→ **TASK GOAL**
Scan the records below. List lines holding "path".

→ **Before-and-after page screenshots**
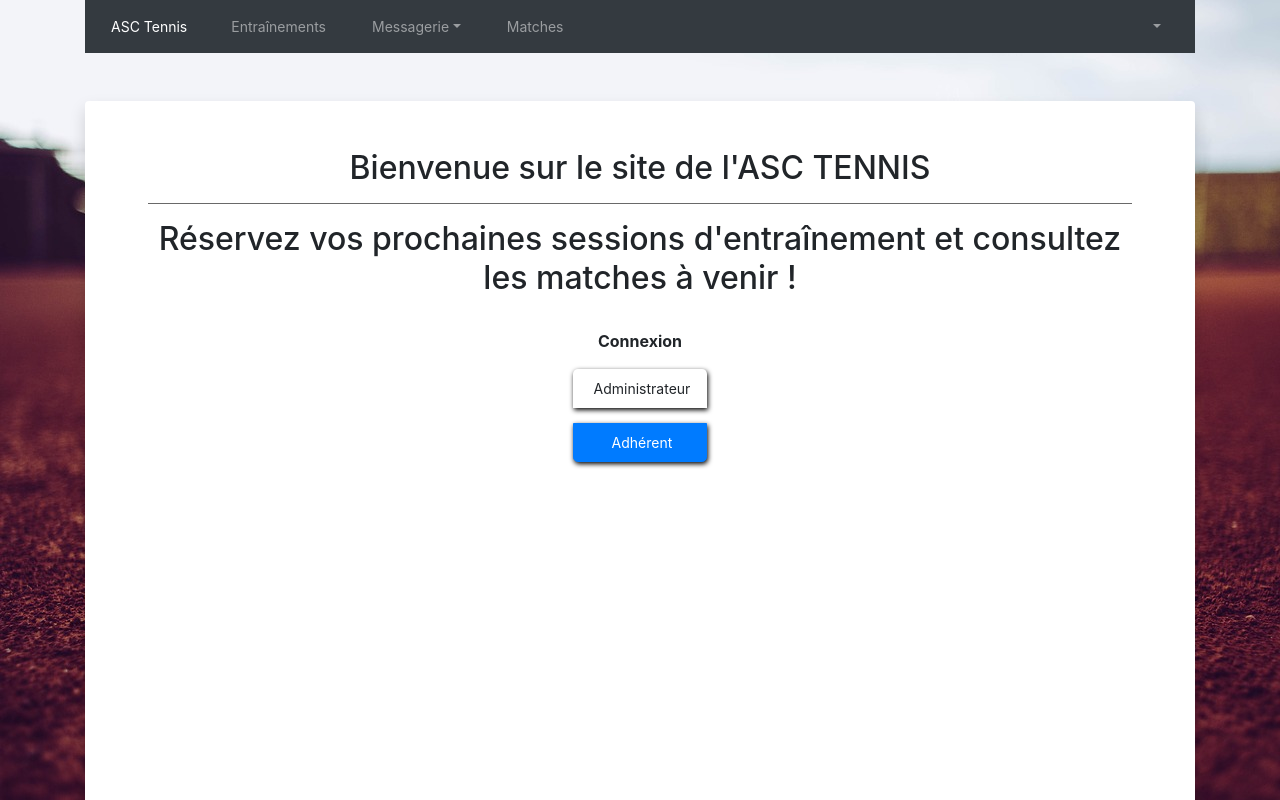
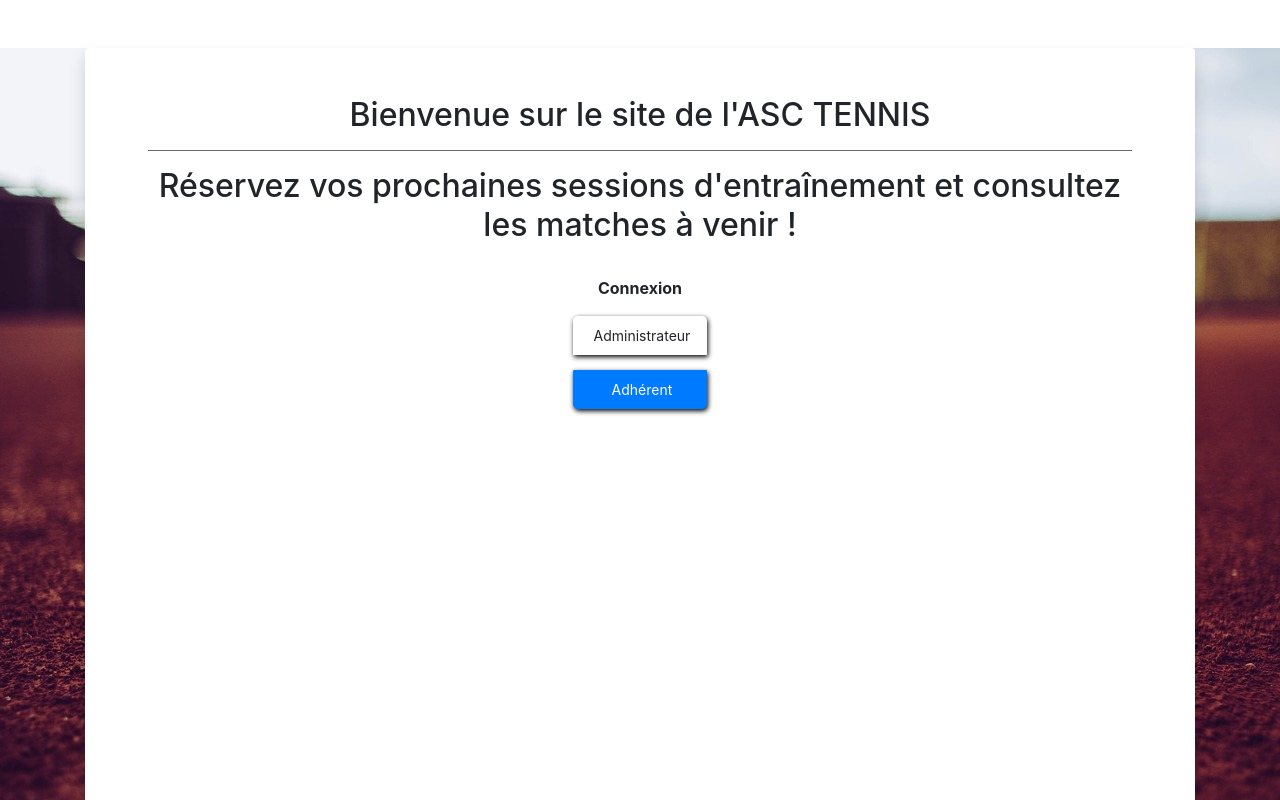
Before and after one commit to Sayavong75/asc-tennis, an Angular app in the folder front/: page / in a window 1280 px wide. Shown: the top 800 px of the page. Built offline with nearby package versions, Linux system fonts and the light colour scheme; some icons are missing.

Commit message:
update nav-bar display/hide et routing

```diff
--- a/front/src/app/app-routing.module.ts
+++ b/front/src/app/app-routing.module.ts
@@ -5,9 +5,12 @@
 import { TrainingSessionsListComponent } from './training-sessions-list/training-sessions-list.component';
 import { UserProfileComponent } from './user-profile/user-profile.component';
 import { EmailAlertSettingsComponent } from './email-alert-settings/email-alert-settings.component';
+import { LoginComponent } from './login/login.component';
 
 const routes: Routes = [
-  { path: '', component: HomeComponent },
+  { path: '', component: LoginComponent },
+  { path: 'login', component: LoginComponent },
+  { path: 'home', component: HomeComponent },
   { path: 'training-sessions-list', component: TrainingSessionsListComponent },
   { path: 'user-profile', component: UserProfileComponent },
   { path: 'email-alert-settings', component: EmailAlertSettingsComponent }
--- a/front/src/app/home/home.component.html
+++ b/front/src/app/home/home.component.html
@@ -1,28 +1,10 @@
 <div class="container">
 
   <div class="center-div">
-    <h2>Bienvenue sur le site de l'ASC TENNIS</h2>
+    <h2>Comme à la maison</h2>
   </div>
 
   <!-- SÉPARATEUR -->
   <hr/>
 
-  <!-- INFORMATIONS GÉNÉRALES -->
-  <div class="center-div">
-    <h2>Réservez vos prochaines sessions d'entraînement et consultez les matches à venir !</h2>
-  </div>
-
-  <br/>
-  <div class="center-block">
-    <p>Connexion</p>
-  </div>
-
-  <!-- BOUTONS -->
-  <div class="center-block">
-    <div class="btn-group-vertical">
-      <button type="button" class="btn btn-default btn-lg mb-3"><span class="glyphicon glyphicon-wrench"></span>&nbsp;Administrateur</button>
-      <button type="button" class="btn btn-primary btn-lg"><span class="glyphicon glyphicon-user"></span>&nbsp;Adhérent</button>
-    </div>
-  </div>
-
 </div>
--- a/front/src/app/nav-bar/nav-bar.component.html
+++ b/front/src/app/nav-bar/nav-bar.component.html
@@ -1,10 +1,10 @@
 <div class="container">
   <!-- Navigation header that is placed at the top of the page -->
 <!--  <nav class="navbar navbar-expand-sm bg-dark navbar-dark fixed-top">-->
-  <nav class="navbar navbar-expand-sm bg-dark navbar-dark fixed">
+  <nav class="navbar navbar-expand-sm bg-dark navbar-dark fixed" *ngIf="nav.visible">
 
     <!-- Highlight the brand/logo/project name of your page -->
-    <a class="navbar-brand" [routerLink]="['/']"><span><i class="glyphicon glyphicon-home"></i></span>ASC Tennis</a>
+    <a class="navbar-brand" [routerLink]="['/home']"><span><i class="glyphicon glyphicon-home" ></i></span>ASC Tennis</a>
 
     <!-- A standard navigation bar -->
     <ul class="navbar-nav">
@@ -17,16 +17,20 @@
       <!-- MESSAGERIE -->
       <li class="nav-item dropdown">
         <!-- Dropdown link-->
-        <a class="nav-link dropdown-toggle" href="#" data-toggle="dropdown"><i class="glyphicon glyphicon-envelope"></i>Messagerie</a>
+        <a class="nav-link dropdown-toggle" [routerLink]="['/home']" data-toggle="dropdown"><i class="glyphicon glyphicon-envelope"></i>Messagerie</a>
         <div class="dropdown-menu">
-          <a class="dropdown-item" href="#"><span class="glyphicon glyphicon-user"></span> Mes contacts</a>
-          <a class="dropdown-item" href="#"><span class="glyphicon glyphicon-inbox"></span> Mes messages</a>
+          <a class="dropdown-item" [routerLink]="['/home']"><span class="glyphicon glyphicon-user"></span> Mes contacts</a>
+          <a class="dropdown-item" [routerLink]="['/home']"><span class="glyphicon glyphicon-inbox"></span> Mes messages</a>
         </div>
       </li>
 
       <!-- MATCHES PAR ÉQUIPES -->
       <li class="nav-item">
-        <a class="nav-link" href="#"><i class="glyphicon glyphicon-flag"></i>Matches</a>
+        <a class="nav-link" [routerLink]="['/home']"><i class="glyphicon glyphicon-flag"></i>Matches</a>
+      </li>
+
+      <!-- ADMINISTRATION -->
+      <li class="nav-item">
       </li>
 
     </ul>
@@ -35,16 +39,15 @@
     <ul class="navbar-nav ml-auto nav-flex-icons">
       <li class="nav-item dropdown">
 
-
         <!-- Dropdown link-->
-        <a class="nav-link dropdown-toggle" href="#" id="navbardrop" data-toggle="dropdown">
+        <a class="nav-link dropdown-toggle" id="navbardrop" data-toggle="dropdown">
           <i class="glyphicon glyphicon-cog"></i>
         </a>
         <!-- Right-aligned menu-->
         <div class="dropdown-menu dropdown-menu-right">
 
           <!-- LOGOUT -->
-          <a class="dropdown-item" href="#"><span class="glyphicon glyphicon-off"></span> Déconnexion</a>
+          <a class="dropdown-item" [routerLink]="['login']" (click)="hideNavBar()"><span class="glyphicon glyphicon-off"></span> Déconnexion</a>
 
           <!-- SÉPARATEUR -->
           <div class="dropdown-divider"></div>
--- a/front/src/app/nav-bar/nav-bar.component.ts
+++ b/front/src/app/nav-bar/nav-bar.component.ts
@@ -1,4 +1,5 @@
 import { Component, OnInit } from '@angular/core';
+import { NavBarService } from '../nav-bar.service';
 
 @Component({
   selector: 'app-nav-bar',
@@ -7,8 +8,12 @@
 })
 export class NavBarComponent implements OnInit {
 
-  constructor() { }
+  constructor( public nav: NavBarService ) { }
 
+  hideNavBar() {
+    console.log('hide navbar');
+    this.nav.hide();
+  }
   ngOnInit(): void {
   }
 
--- a/front/src/index.html
+++ b/front/src/index.html
@@ -13,6 +13,10 @@
   <link rel="stylesheet" href="https://fonts.googleapis.com/icon?family=Material+Icons">
   <link rel="stylesheet" href="https://maxcdn.bootstrapcdn.com/font-awesome/4.7.0/css/font-awesome.min.css">
   <link rel="stylesheet" href="//netdna.bootstrapcdn.com/bootstrap/3.0.0/css/bootstrap-glyphicons.css">
+
+  <!--  <meta name = "google-signin-scope" content = "email de profil">-->
+  <!--  <meta name = "google-signin-client_id" content = "YOUR_CLIENT_ID.apps.googleusercontent.com">-->
+  <!--  <script src = "https://apis.google.com/js/platform.js" différé asynchrone> </script>-->
 </head>
 <body>
 <app-root></app-root>
--- a/front/src/styles.css
+++ b/front/src/styles.css
@@ -54,7 +54,17 @@
   }
 
 /* ====================
-   Style app-home
+   Style app-login
+   ====================*/
+
+  /* Taille de police du paragraphe */
+  app-login p {
+    font-size: 16px;
+    font-weight: bold;
+  }
+
+/* ====================
+   Style app-login
    ====================*/
 
   /* Taille de police du paragraphe */
```
Also changed, not shown: front/src/app/app.module.ts (+5 -2 lines).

→ **WRITTEN SOLUTION**
-  { path: '', component: HomeComponent },
+  { path: '', component: LoginComponent },
+  { path: 'login', component: LoginComponent },
+  { path: 'home', component: HomeComponent },
   { path: 'training-sessions-list', component: TrainingSessionsListComponent },
   { path: 'user-profile', component: UserProfileComponent },
   { path: 'email-alert-settings', component: EmailAlertSettingsComponent }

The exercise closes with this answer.